Some of the defendants were arraigned this morning before Brooklyn Supreme Court Justice Danny Chun on an indictment in which they are variously charged with enterprise corruption, first-degree falsifying business records, second-degree criminal tampering and second-degree commercial bribing.
The defendants are being arraigned throughout the day on indictments in Brooklyn Supreme Court and others are being arraigned on felony complaints in Brooklyn Criminal Court.
The Acting District Attorney said that, according to the indictment, the enterprise consisted of a pattern of criminal activity in connection with the illegal installation of gas meters in exchange for cash at 33 residential properties across Brooklyn, including Williamsburg, Bedford-Stuyvesant, Brooklyn Heights, Bushwick, Crown Heights, Midwood, and Borough Park, in addition to homes in parts of Queens.

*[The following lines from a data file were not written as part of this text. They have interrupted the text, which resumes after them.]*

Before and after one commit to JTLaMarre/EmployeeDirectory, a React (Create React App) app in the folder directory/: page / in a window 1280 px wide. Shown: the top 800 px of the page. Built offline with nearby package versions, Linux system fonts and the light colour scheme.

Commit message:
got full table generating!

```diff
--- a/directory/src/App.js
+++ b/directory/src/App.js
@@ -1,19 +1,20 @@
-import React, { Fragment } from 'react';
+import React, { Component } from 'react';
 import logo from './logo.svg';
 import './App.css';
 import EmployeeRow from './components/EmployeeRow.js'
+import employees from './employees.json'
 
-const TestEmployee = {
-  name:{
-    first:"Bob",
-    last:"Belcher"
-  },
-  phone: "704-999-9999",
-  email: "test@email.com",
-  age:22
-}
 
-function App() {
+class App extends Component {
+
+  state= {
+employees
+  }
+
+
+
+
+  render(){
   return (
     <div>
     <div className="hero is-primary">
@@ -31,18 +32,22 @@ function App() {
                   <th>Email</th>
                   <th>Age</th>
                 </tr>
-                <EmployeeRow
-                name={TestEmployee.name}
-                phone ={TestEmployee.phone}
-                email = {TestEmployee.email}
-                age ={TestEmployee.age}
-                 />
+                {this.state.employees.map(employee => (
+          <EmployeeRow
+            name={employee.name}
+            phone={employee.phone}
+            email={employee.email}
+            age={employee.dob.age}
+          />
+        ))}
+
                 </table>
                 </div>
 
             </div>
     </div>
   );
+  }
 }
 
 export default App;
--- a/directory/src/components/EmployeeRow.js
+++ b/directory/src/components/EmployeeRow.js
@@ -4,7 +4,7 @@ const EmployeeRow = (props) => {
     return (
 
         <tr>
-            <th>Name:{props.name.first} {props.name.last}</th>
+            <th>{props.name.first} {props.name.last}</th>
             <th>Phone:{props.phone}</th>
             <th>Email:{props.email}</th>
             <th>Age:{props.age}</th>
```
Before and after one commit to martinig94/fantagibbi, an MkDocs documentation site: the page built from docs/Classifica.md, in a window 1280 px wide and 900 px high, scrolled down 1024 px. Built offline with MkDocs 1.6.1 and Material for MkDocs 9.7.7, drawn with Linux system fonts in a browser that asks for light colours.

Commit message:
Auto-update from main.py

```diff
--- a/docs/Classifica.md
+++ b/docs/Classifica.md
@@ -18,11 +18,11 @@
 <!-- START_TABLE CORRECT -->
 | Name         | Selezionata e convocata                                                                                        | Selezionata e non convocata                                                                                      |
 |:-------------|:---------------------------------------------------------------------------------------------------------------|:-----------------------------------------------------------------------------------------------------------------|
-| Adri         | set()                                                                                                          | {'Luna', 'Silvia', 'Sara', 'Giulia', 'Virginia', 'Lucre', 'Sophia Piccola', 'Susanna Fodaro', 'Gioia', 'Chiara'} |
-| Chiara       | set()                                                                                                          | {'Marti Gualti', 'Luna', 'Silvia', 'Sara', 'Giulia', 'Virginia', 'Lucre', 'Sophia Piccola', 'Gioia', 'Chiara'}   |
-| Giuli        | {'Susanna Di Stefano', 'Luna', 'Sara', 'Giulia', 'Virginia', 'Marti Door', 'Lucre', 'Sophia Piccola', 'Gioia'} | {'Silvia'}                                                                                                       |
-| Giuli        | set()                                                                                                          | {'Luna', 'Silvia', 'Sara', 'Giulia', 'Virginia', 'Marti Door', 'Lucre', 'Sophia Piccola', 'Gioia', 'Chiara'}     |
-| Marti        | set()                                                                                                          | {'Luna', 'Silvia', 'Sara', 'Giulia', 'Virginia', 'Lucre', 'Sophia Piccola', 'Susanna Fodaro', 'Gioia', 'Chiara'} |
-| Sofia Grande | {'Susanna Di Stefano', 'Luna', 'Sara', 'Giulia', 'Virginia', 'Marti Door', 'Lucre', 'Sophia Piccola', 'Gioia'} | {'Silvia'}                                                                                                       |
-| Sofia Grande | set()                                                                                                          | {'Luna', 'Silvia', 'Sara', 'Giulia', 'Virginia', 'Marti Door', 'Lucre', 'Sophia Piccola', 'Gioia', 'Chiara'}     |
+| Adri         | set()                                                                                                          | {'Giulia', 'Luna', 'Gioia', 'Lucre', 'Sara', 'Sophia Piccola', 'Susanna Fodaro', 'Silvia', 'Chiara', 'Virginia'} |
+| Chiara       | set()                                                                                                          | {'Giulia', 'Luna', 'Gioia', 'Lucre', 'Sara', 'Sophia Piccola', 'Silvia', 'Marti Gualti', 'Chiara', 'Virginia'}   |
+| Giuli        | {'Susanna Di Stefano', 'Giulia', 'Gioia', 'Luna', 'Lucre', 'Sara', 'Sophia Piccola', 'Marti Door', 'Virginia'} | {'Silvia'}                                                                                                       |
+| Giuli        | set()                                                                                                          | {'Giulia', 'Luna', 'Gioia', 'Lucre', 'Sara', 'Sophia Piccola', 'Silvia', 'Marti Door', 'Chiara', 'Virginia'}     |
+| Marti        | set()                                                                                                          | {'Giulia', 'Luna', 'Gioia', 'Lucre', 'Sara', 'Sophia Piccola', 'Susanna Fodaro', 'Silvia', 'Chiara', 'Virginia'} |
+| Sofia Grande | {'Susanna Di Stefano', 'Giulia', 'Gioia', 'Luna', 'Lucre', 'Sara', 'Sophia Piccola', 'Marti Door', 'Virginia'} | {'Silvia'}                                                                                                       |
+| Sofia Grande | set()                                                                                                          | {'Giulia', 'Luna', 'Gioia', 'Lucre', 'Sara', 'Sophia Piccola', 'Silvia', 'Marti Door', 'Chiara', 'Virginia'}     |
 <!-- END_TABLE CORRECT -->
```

Findlay is alleged to have formed the enterprise, and to have directed its criminal activities throughout the period covered by the indictment, namely January 12, 2016 to June 30, 2016.
The Department of Buildings and National Grid have inspected every property identified in connection with the investigation, and ensured that there is no risk to public safety.
According to the investigation, when a landlord with a new or renovated apartment wanted to avoid either the expense of the required tests, or possible delays associated with compliance, the landlord contacted Findlay, who would arrange for illegal service through his criminal enterprise.
Landlords could be confident that National Grid employees setting up the account and providing gas service would violate or ignore any rules or regulations that would prevent or delay the supply of gas.
Three of the property owners and managers were separately charged by criminal complaint for hiring Findlay to illegally unlock meters at locations where National Grid had terminated service.
This would allow the residences to receive gas temporarily, at least until National Grid noticed the increase in gas usage and sent a technician to lock the line again.